---------- RECORDS FOR THE TASK

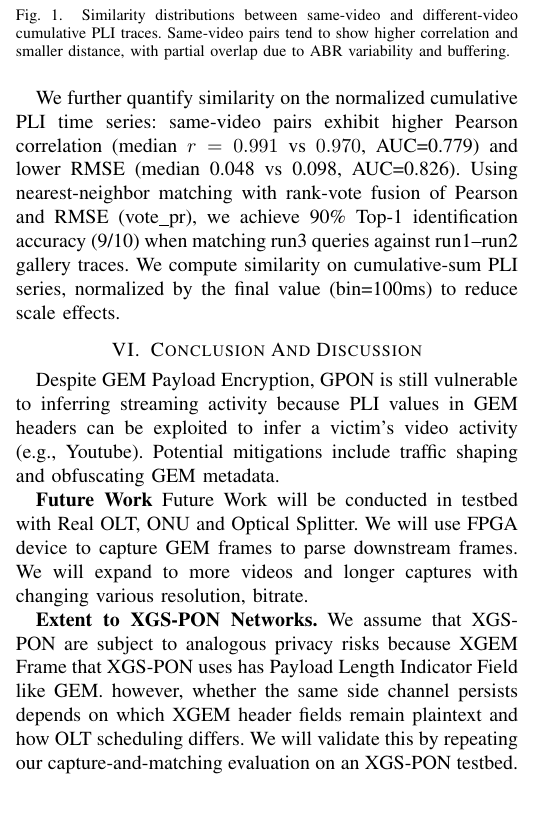
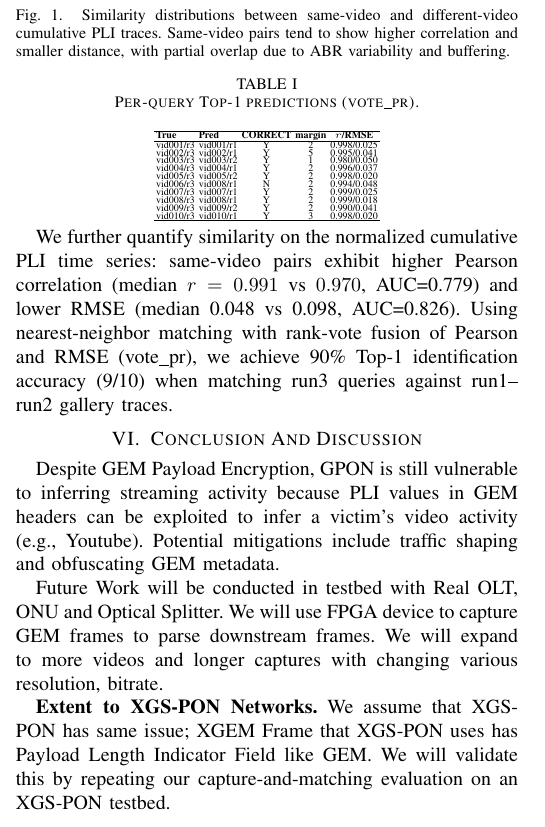
Before and after one commit to hjaka08/NDSSFIRST, a LaTeX paper (NDSS2026_2page.tex): part of one column of page 2 of 2, cut so that both start at the same text. Compiled offline with pdfLaTeX.

Commit message:
Adding TABLE

```diff
--- a/NDSS2026_2page.tex
+++ b/NDSS2026_2page.tex
@@ -510,18 +510,43 @@ We use run1,2 as a database and treat run3 as a query trace.
 
   \label{fig:pli-metrics}
 \end{figure}
+\vspace{-1.5em}
+\begin{table}[H]
+  \centering
+  \tiny
+  \setlength{\tabcolsep}{1pt}
+  \renewcommand{\arraystretch}{0.3}
+  \caption{Per-query Top-1 predictions (vote\_pr).}
+  \label{tab:top1-detail}
+  \begin{tabular}{l l c c c}
+    \hline
+    \textbf{True} & \textbf{Pred} & \textbf{CORRECT} & \textbf{margin} & \textbf{$r$/RMSE} \\
+    \hline
+    vid001/r3 & vid001/r1 & Y & 2 & 0.998/0.025 \\
+    vid002/r3 & vid002/r1 & Y & 5 & 0.995/0.041 \\
+    vid003/r3 & vid003/r2 & Y & 1 & 0.980/0.050 \\
+    vid004/r3 & vid004/r1 & Y & 2 & 0.996/0.037 \\
+    vid005/r3 & vid005/r2 & Y & 2 & 0.998/0.020 \\
+    vid006/r3 & vid008/r1 & N & 2 & 0.994/0.048 \\
+    vid007/r3 & vid007/r1 & Y & 2 & 0.999/0.025 \\
+    vid008/r3 & vid008/r1 & Y & 2 & 0.999/0.018 \\
+    vid009/r3 & vid009/r2 & Y & 2 & 0.990/0.041 \\
+    vid010/r3 & vid010/r1 & Y & 3 & 0.998/0.020 \\
+    \hline
+  \end{tabular}
+\end{table}
+\vspace{-0.9em}
 We further quantify similarity on the normalized cumulative PLI time series: same-video pairs exhibit higher Pearson correlation (median $r=0.991$ vs $0.970$, AUC=0.779) and lower RMSE (median 0.048 vs 0.098, AUC=0.826).
 Using nearest-neighbor matching with rank-vote fusion of Pearson and RMSE (vote\_pr), we achieve 90\% Top-1 identification accuracy (9/10) when matching run3 queries against run1--run2 gallery traces.
-We compute similarity on cumulative-sum PLI series, normalized by the final value (bin=100ms) to reduce scale effects.
 %We further quantify similarity using distance-based metrics on the normalized cumulative PLI time series: same-video pairs yield smaller distances than different-video pairs (median RMSE: 0.040 vs 0.088, AUC=0.813; median DTW: 0.031 vs 0.061, AUC=0.776).
 
 \section{Conclusion And Discussion}
 Despite GEM Payload Encryption, GPON is still vulnerable to inferring streaming activity because PLI values in GEM headers can be exploited to infer a victim’s video activity (e.g., Youtube).
 Potential mitigations include traffic shaping and obfuscating GEM metadata.
 
-\textbf{Future Work} Future Work will be conducted in testbed with Real OLT, ONU and Optical Splitter. We will use FPGA device to capture GEM frames to parse downstream frames. We will expand to more videos and longer captures with changing various resolution, bitrate.
+Future Work will be conducted in testbed with Real OLT, ONU and Optical Splitter. We will use FPGA device to capture GEM frames to parse downstream frames. We will expand to more videos and longer captures with changing various resolution, bitrate.
 
-\textbf{Extent to XGS-PON Networks.} We assume that XGS-PON are subject to analogous privacy risks because XGEM Frame that XGS-PON uses has Payload Length Indicator Field like GEM. however, whether the same side channel persists depends on which XGEM header fields remain plaintext and how OLT scheduling differs. We will validate this by repeating our capture-and-matching evaluation on an XGS-PON testbed.
+\textbf{Extent to XGS-PON Networks.} We assume that XGS-PON has same issue; XGEM Frame that XGS-PON uses has Payload Length Indicator Field like GEM. We will validate this by repeating our capture-and-matching evaluation on an XGS-PON testbed.
 
 
 % (Conclusion and acknowledgments intentionally omitted to satisfy the 2-page poster limit.)
```
Also changed, not shown: NDSS2026_2page.pdf.
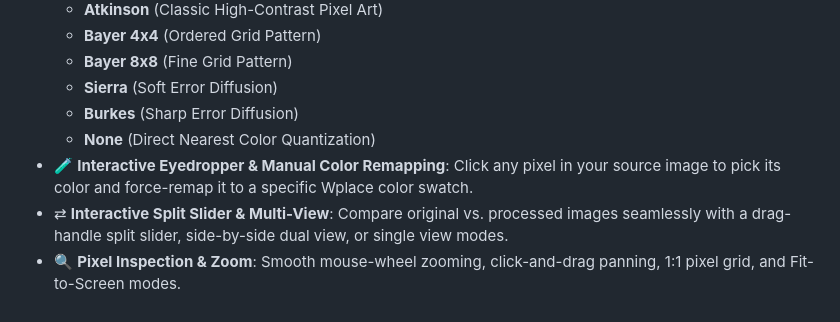
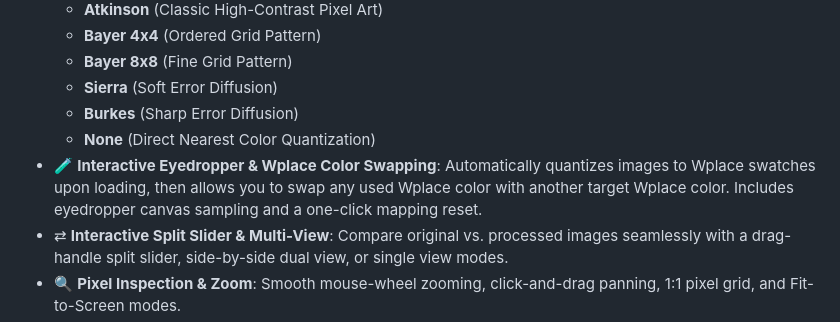
Before and after one commit to RehanDilawar/Wplace-Canvas-Color-Studio-Quantizer, a Markdown page: README.md, the part around the change. Rendered like a GitHub page.

Commit message:
docs: update README to reflect Wplace color swapping and auto-quantization features

```diff
--- a/README.md
+++ b/README.md
@@ -37,7 +37,7 @@
   - **Sierra** (Soft Error Diffusion)
   - **Burkes** (Sharp Error Diffusion)
   - **None** (Direct Nearest Color Quantization)
-- 🧪 **Interactive Eyedropper & Manual Color Remapping**: Click any pixel in your source image to pick its color and force-remap it to a specific Wplace color swatch.
+- 🧪 **Interactive Eyedropper & Wplace Color Swapping**: Automatically quantizes images to Wplace swatches upon loading, then allows you to swap any used Wplace color with another target Wplace color. Includes eyedropper canvas sampling and a one-click mapping reset.
 - ⇄ **Interactive Split Slider & Multi-View**: Compare original vs. processed images seamlessly with a drag-handle split slider, side-by-side dual view, or single view modes.
 - 🔍 **Pixel Inspection & Zoom**: Smooth mouse-wheel zooming, click-and-drag panning, 1:1 pixel grid, and Fit-to-Screen modes.
 - 📊 **Color Usage Analytics**: Live breakdown of pixel distribution per Wplace color ID, percentage share, and total pixel counts.
```
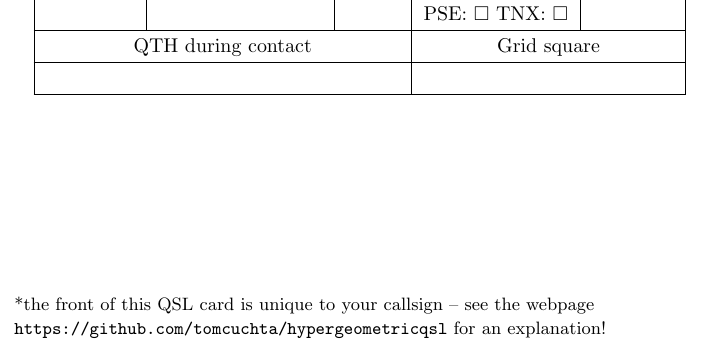
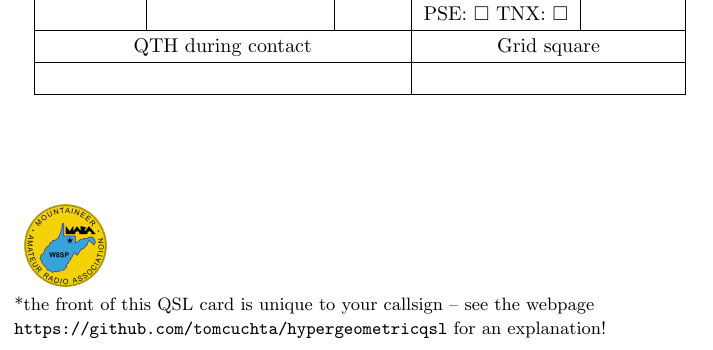
Before and after one commit to tomcuchta/hypergeometricqsl, a LaTeX document (backside.tex): part of the page, cut so that both start at the same text. Compiled offline with pdfLaTeX.

Commit message:
added W8SP club logo
added W8SP club logo

```diff
--- a/backside.tex
+++ b/backside.tex
@@ -1,6 +1,7 @@
 \documentclass{article}
 \usepackage{multirow,tabularx}
 \usepackage{amsmath}
+\usepackage{graphicx}
 \usepackage{amssymb}
 \pagestyle{empty}
 \setlength\parindent{0pt}
@@ -33,5 +34,6 @@
 \end{tabular}
 \end{center}
 \vfill
+\hspace{5pt}\includegraphics[scale=0.2]{w8sp.png}\\
 {\small *the front of this QSL card is unique to your callsign -- see the webpage \\ \texttt{https://github.com/tomcuchta/hypergeometricqsl} for an explanation!}
 \end{document}
```
Also changed, not shown: backside.pdf, w8sp.png (added).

--------------------

# WHAT TO DO
Return the material above in exact form. Pictures stay out.

# WRITTEN REPLY
Before and after one commit to hjaka08/NDSSFIRST, a LaTeX paper (NDSS2026_2page.tex): part of one column of page 2 of 2, cut so that both start at the same text. Compiled offline with pdfLaTeX.

Commit message:
Adding TABLE

```diff
--- a/NDSS2026_2page.tex
+++ b/NDSS2026_2page.tex
@@ -510,18 +510,43 @@ We use run1,2 as a database and treat run3 as a query trace.
 
   \label{fig:pli-metrics}
 \end{figure}
+\vspace{-1.5em}
+\begin{table}[H]
+  \centering
+  \tiny
+  \setlength{\tabcolsep}{1pt}
+  \renewcommand{\arraystretch}{0.3}
+  \caption{Per-query Top-1 predictions (vote\_pr).}
+  \label{tab:top1-detail}
+  \begin{tabular}{l l c c c}
+    \hline
+    \textbf{True} & \textbf{Pred} & \textbf{CORRECT} & \textbf{margin} & \textbf{$r$/RMSE} \\
+    \hline
+    vid001/r3 & vid001/r1 & Y & 2 & 0.998/0.025 \\
+    vid002/r3 & vid002/r1 & Y & 5 & 0.995/0.041 \\
+    vid003/r3 & vid003/r2 & Y & 1 & 0.980/0.050 \\
+    vid004/r3 & vid004/r1 & Y & 2 & 0.996/0.037 \\
+    vid005/r3 & vid005/r2 & Y & 2 & 0.998/0.020 \\
+    vid006/r3 & vid008/r1 & N & 2 & 0.994/0.048 \\
+    vid007/r3 & vid007/r1 & Y & 2 & 0.999/0.025 \\
+    vid008/r3 & vid008/r1 & Y & 2 & 0.999/0.018 \\
+    vid009/r3 & vid009/r2 & Y & 2 & 0.990/0.041 \\
+    vid010/r3 & vid010/r1 & Y & 3 & 0.998/0.020 \\
+    \hline
+  \end{tabular}
+\end{table}
+\vspace{-0.9em}
 We further quantify similarity on the normalized cumulative PLI time series: same-video pairs exhibit higher Pearson correlation (median $r=0.991$ vs $0.970$, AUC=0.779) and lower RMSE (median 0.048 vs 0.098, AUC=0.826).
 Using nearest-neighbor matching with rank-vote fusion of Pearson and RMSE (vote\_pr), we achieve 90\% Top-1 identification accuracy (9/10) when matching run3 queries against run1--run2 gallery traces.
-We compute similarity on cumulative-sum PLI series, normalized by the final value (bin=100ms) to reduce scale effects.
 %We further quantify similarity using distance-based metrics on the normalized cumulative PLI time series: same-video pairs yield smaller distances than different-video pairs (median RMSE: 0.040 vs 0.088, AUC=0.813; median DTW: 0.031 vs 0.061, AUC=0.776).
 
 \section{Conclusion And Discussion}
 Despite GEM Payload Encryption, GPON is still vulnerable to inferring streaming activity because PLI values in GEM headers can be exploited to infer a victim’s video activity (e.g., Youtube).
 Potential mitigations include traffic shaping and obfuscating GEM metadata.
 
-\textbf{Future Work} Future Work will be conducted in testbed with Real OLT, ONU and Optical Splitter. We will use FPGA device to capture GEM frames to parse downstream frames. We will expand to more videos and longer captures with changing various resolution, bitrate.
+Future Work will be conducted in testbed with Real OLT, ONU and Optical Splitter. We will use FPGA device to capture GEM frames to parse downstream frames. We will expand to more videos and longer captures with changing various resolution, bitrate.
 
-\textbf{Extent to XGS-PON Networks.} We assume that XGS-PON are subject to analogous privacy risks because XGEM Frame that XGS-PON uses has Payload Length Indicator Field like GEM. however, whether the same side channel persists depends on which XGEM header fields remain plaintext and how OLT scheduling differs. We will validate this by repeating our capture-and-matching evaluation on an XGS-PON testbed.
+\textbf{Extent to XGS-PON Networks.} We assume that XGS-PON has same issue; XGEM Frame that XGS-PON uses has Payload Length Indicator Field like GEM. We will validate this by repeating our capture-and-matching evaluation on an XGS-PON testbed.
 
 
 % (Conclusion and acknowledgments intentionally omitted to satisfy the 2-page poster limit.)
```
Also changed, not shown: NDSS2026_2page.pdf.
Before and after one commit to RehanDilawar/Wplace-Canvas-Color-Studio-Quantizer, a Markdown page: README.md, the part around the change. Rendered like a GitHub page.

Commit message:
docs: update README to reflect Wplace color swapping and auto-quantization features

```diff
--- a/README.md
+++ b/README.md
@@ -37,7 +37,7 @@
   - **Sierra** (Soft Error Diffusion)
   - **Burkes** (Sharp Error Diffusion)
   - **None** (Direct Nearest Color Quantization)
-- 🧪 **Interactive Eyedropper & Manual Color Remapping**: Click any pixel in your source image to pick its color and force-remap it to a specific Wplace color swatch.
+- 🧪 **Interactive Eyedropper & Wplace Color Swapping**: Automatically quantizes images to Wplace swatches upon loading, then allows you to swap any used Wplace color with another target Wplace color. Includes eyedropper canvas sampling and a one-click mapping reset.
 - ⇄ **Interactive Split Slider & Multi-View**: Compare original vs. processed images seamlessly with a drag-handle split slider, side-by-side dual view, or single view modes.
 - 🔍 **Pixel Inspection & Zoom**: Smooth mouse-wheel zooming, click-and-drag panning, 1:1 pixel grid, and Fit-to-Screen modes.
 - 📊 **Color Usage Analytics**: Live breakdown of pixel distribution per Wplace color ID, percentage share, and total pixel counts.
```
Before and after one commit to tomcuchta/hypergeometricqsl, a LaTeX document (backside.tex): part of the page, cut so that both start at the same text. Compiled offline with pdfLaTeX.

Commit message:
added W8SP club logo
added W8SP club logo

```diff
--- a/backside.tex
+++ b/backside.tex
@@ -1,6 +1,7 @@
 \documentclass{article}
 \usepackage{multirow,tabularx}
 \usepackage{amsmath}
+\usepackage{graphicx}
 \usepackage{amssymb}
 \pagestyle{empty}
 \setlength\parindent{0pt}
@@ -33,5 +34,6 @@
 \end{tabular}
 \end{center}
 \vfill
+\hspace{5pt}\includegraphics[scale=0.2]{w8sp.png}\\
 {\small *the front of this QSL card is unique to your callsign -- see the webpage \\ \texttt{https://github.com/tomcuchta/hypergeometricqsl} for an explanation!}
 \end{document}
```
Also changed, not shown: backside.pdf, w8sp.png (added).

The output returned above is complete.